“We have to be active on social media and let people know when games are going on,” Ransom said. “We all make sure we’re spacing out and being safe.”
A different kind of run
Blooming Prairie senior Mitchell Fiebiger usually does his running on the football field, but this fall presented him with a chance to try a different kind of running. Fieibiger, who is a physical linebacker for the Awesome Blossoms, turned a few heads as he trailed towards the end of the pack at a cross country invite at the Blooming Prairie Country Club.
Eventually he gave way to his natural instincts and begged for an onlooking youth to throw him a football during the run.
“I kept asking him to throw it to me and he almost did,” Fiebiger said after the race. “I came out for cross country for something to do and it’s a lot different than football. I’d rather be playing football.”
Also running for the BP cross country team this fall was football standout Luke Larkoski, along with volleyball players Megan Oswald, Maggie Bruns and Bobbie Bruns. Bobbie turned out to be one of BP’s top runners and she didn’t mind the extra workload or the prospect of being a four-sport athlete.
“I was actually kind of glad when they moved volleyball season so I could run cross country,” Bobbie said. “This has been a strange fall without football games on Friday nights, but it will be cool to try and be a four-sport athlete.”
Make it on the run
For some schools, the pandemic gave athletic directors new ways to get games in and probably new ways to curse.
Outbreaks across the state caused teams to postpone, reschedule or outright cancel events throughout the year. By the time the football season reached the playoffs, approximately 70 teams had shut down their program for the year – including Hayfield, which went above and beyond the call rescheduling games.
Hayfield athletic director Chris Pack did whatever he could to keep the Vikings competing, including moving the final volleyball match of the season against Blooming Prairie to a 4 p.m. start on a Wednesday, right before Gov. Tim Walz was to announce that sports would be put on hold.
But Pack’s crowning achievement came when he found out the Blooming Prairie football team was going into a two-week quarantine about 28 hours before the Awesome Blossoms and Vikings were supposed to kick-off. Pack hit the phones and scrambled for an opponent, eventually landing River Ridge, Wisconsin, for a game that was played in Caledonia. Neither team was able to practice before the game and there was only a short film session at school before kick-off, but the Vikings were able to take the field.
“It’s been a crazy year,” Pack said. “Sometimes we’ve had to be a little creative, but we want to do whatever it takes to get the kids playing.”
One last dance
Austin junior Molly Norton spent a good part of the first COVID-19 shutdown helping to feed seniors at the Mower County Senior Center, but she was glad to be back with a few of her friends this fall — even if it was in colder weather.

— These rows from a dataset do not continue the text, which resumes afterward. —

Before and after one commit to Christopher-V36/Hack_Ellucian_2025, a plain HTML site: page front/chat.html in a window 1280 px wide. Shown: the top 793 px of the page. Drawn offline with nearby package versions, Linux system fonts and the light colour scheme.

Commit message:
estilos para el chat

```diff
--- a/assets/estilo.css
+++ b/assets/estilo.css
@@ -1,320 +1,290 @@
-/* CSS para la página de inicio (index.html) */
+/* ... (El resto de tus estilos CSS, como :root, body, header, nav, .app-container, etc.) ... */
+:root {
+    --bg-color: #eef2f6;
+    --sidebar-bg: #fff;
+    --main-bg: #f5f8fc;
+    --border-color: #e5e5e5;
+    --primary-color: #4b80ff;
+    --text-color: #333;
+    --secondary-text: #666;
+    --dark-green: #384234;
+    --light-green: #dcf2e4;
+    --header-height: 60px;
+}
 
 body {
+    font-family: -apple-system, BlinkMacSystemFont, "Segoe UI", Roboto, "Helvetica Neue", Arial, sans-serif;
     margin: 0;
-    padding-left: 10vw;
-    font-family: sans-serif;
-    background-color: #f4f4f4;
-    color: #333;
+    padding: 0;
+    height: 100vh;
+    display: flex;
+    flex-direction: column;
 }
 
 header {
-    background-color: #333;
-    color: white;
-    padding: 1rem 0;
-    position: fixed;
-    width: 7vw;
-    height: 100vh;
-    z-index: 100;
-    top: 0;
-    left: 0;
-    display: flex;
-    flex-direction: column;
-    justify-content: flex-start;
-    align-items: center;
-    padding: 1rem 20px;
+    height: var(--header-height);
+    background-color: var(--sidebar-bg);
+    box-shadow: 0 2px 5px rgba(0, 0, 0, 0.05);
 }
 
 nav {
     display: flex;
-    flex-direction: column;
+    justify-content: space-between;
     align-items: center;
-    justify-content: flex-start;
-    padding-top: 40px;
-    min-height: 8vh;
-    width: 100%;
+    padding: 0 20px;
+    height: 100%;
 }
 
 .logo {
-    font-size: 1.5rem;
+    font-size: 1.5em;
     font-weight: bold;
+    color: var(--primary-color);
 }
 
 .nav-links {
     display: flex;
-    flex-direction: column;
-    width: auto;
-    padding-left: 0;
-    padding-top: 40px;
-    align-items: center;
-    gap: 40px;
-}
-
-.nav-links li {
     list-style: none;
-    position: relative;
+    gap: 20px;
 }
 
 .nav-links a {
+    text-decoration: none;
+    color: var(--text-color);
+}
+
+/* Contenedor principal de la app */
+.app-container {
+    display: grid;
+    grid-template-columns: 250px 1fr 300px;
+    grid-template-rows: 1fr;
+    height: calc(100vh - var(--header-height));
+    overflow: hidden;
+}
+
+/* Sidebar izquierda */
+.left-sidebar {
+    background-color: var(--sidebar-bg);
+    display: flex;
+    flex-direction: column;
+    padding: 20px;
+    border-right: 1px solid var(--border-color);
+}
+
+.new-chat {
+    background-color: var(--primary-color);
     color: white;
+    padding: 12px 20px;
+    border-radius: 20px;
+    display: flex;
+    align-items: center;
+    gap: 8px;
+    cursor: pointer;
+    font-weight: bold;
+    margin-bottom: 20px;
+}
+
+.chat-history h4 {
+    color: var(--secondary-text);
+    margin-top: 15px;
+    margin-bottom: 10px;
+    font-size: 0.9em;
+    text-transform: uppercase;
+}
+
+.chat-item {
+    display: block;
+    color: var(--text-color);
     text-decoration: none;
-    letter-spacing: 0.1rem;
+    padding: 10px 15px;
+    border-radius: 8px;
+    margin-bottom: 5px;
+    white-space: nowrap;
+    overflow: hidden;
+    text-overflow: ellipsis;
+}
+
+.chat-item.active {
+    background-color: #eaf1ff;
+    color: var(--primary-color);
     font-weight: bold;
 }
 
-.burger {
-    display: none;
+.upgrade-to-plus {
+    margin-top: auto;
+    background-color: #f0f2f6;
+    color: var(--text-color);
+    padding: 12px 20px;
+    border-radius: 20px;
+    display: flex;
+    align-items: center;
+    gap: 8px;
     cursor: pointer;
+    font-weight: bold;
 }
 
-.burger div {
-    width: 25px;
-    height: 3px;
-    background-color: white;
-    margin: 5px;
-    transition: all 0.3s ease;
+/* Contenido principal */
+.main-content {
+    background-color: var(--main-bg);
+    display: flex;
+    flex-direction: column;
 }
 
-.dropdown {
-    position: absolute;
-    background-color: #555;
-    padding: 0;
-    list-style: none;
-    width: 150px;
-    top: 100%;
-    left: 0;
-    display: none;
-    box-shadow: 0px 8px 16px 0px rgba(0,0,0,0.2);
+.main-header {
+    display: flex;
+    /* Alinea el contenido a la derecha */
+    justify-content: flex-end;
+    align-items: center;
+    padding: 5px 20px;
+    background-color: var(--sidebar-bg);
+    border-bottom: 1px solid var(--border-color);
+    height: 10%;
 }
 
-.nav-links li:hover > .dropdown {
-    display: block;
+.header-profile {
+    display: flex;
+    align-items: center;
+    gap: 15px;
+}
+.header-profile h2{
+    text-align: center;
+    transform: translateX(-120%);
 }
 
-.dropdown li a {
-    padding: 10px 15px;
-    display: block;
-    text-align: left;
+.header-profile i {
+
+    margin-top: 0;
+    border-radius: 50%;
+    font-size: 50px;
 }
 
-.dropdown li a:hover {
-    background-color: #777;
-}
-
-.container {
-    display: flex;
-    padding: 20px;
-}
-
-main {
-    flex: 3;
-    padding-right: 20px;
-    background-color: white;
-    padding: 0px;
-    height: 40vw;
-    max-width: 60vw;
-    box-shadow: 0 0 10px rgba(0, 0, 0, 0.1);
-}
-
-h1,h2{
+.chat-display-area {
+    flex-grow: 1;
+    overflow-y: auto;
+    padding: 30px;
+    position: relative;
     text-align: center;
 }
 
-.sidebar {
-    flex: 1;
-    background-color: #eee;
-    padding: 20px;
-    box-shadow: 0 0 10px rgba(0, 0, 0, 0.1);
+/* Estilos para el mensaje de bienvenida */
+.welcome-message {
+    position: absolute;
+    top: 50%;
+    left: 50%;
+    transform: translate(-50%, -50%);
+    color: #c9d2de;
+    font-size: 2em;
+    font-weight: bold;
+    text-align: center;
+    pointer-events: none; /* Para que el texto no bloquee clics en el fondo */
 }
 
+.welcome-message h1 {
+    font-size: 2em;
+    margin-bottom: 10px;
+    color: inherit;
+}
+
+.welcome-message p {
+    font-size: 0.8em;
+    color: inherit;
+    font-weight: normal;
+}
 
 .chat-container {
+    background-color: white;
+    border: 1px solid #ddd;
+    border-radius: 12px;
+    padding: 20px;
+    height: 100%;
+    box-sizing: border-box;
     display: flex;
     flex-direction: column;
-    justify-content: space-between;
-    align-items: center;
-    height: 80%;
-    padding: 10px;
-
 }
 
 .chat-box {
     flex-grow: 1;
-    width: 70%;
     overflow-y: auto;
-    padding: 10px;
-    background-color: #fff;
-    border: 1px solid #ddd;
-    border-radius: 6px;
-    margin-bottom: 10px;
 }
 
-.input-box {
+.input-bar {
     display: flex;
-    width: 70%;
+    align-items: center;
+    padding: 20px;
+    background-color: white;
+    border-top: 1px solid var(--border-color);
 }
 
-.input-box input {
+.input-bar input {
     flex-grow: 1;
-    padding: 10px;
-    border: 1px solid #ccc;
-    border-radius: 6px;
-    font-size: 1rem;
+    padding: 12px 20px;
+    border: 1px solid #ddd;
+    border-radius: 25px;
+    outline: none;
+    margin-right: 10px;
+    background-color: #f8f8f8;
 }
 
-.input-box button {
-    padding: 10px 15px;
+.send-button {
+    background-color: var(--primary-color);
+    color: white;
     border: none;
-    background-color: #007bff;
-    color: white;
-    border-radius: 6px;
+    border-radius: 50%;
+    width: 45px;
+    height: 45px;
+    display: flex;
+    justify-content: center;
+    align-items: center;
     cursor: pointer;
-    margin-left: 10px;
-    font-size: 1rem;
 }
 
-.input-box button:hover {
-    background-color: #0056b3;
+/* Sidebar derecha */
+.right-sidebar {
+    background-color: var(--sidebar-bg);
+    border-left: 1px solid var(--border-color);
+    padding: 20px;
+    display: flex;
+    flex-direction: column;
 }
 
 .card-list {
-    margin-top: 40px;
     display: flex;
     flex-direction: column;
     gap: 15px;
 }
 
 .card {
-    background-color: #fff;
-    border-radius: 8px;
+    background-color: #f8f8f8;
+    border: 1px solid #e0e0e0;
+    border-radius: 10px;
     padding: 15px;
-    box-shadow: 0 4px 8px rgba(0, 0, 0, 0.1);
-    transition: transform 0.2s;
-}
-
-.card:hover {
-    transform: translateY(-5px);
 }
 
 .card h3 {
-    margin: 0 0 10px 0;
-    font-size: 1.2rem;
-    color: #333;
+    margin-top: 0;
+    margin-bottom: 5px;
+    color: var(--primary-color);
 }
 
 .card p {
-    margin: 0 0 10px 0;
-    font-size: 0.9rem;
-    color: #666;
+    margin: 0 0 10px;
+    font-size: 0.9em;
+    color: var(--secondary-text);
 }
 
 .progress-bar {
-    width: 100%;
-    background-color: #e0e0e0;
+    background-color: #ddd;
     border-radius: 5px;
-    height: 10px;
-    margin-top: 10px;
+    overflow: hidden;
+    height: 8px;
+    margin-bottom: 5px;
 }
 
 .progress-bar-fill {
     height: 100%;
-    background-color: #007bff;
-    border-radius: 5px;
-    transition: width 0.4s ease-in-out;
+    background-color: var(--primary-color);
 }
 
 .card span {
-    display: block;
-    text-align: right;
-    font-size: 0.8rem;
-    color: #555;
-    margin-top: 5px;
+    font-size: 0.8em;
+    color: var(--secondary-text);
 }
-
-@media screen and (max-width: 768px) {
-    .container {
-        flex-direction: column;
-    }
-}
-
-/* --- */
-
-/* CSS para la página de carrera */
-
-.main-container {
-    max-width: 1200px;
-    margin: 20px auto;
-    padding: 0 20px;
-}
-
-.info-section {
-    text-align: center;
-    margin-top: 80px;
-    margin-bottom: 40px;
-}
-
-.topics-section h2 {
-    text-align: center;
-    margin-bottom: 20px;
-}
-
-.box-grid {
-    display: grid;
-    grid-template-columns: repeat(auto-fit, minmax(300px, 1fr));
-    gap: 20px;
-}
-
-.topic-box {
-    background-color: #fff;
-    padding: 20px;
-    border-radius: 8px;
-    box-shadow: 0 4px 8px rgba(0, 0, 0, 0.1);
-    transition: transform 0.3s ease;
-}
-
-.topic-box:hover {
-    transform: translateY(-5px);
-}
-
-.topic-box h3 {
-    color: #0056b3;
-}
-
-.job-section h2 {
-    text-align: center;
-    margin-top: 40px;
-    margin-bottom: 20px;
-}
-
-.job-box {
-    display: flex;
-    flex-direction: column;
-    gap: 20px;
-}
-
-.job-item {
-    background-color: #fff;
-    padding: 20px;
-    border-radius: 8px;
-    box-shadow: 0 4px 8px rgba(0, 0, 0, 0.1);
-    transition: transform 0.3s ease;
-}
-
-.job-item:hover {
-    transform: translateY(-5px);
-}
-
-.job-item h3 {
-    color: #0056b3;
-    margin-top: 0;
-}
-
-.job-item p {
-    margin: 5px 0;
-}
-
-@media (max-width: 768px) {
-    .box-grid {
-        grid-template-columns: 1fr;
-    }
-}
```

Norton was a member of the AHS cheerleaders, who were present for every Packer game this season – from the unseasonably warm weather opener to the final game, which dipped below freezing.
Norton, who will now miss at least a month of her dance season due to the latest shutdown, said getting on the sidelines was a much needed relief for her as she is part of the PSEO program at Riverland Community College.
“Being able to see the girls through sports and seeing people my own age is really nice. Now that they might take it away in the winter, it is a little upsetting, but we’ll get through it,” Norton said.
The cheerleaders wore masks throughout the year and they had to space out, which prevented them performing their stunts.
Austin cheerleader captain Jamie Miller said there were some adjustments, but she enjoyed the time she had on the sidelines – even in the cold.
“We were glad they didn’t play the season in March, even though it meant playing in November. Football is not football, unless it’s in the fall. The cold weather really just makes it football,” Miller said. “We’re usually closer together on the sideline, but we had to spread out. It was hard to do, but we made it work.”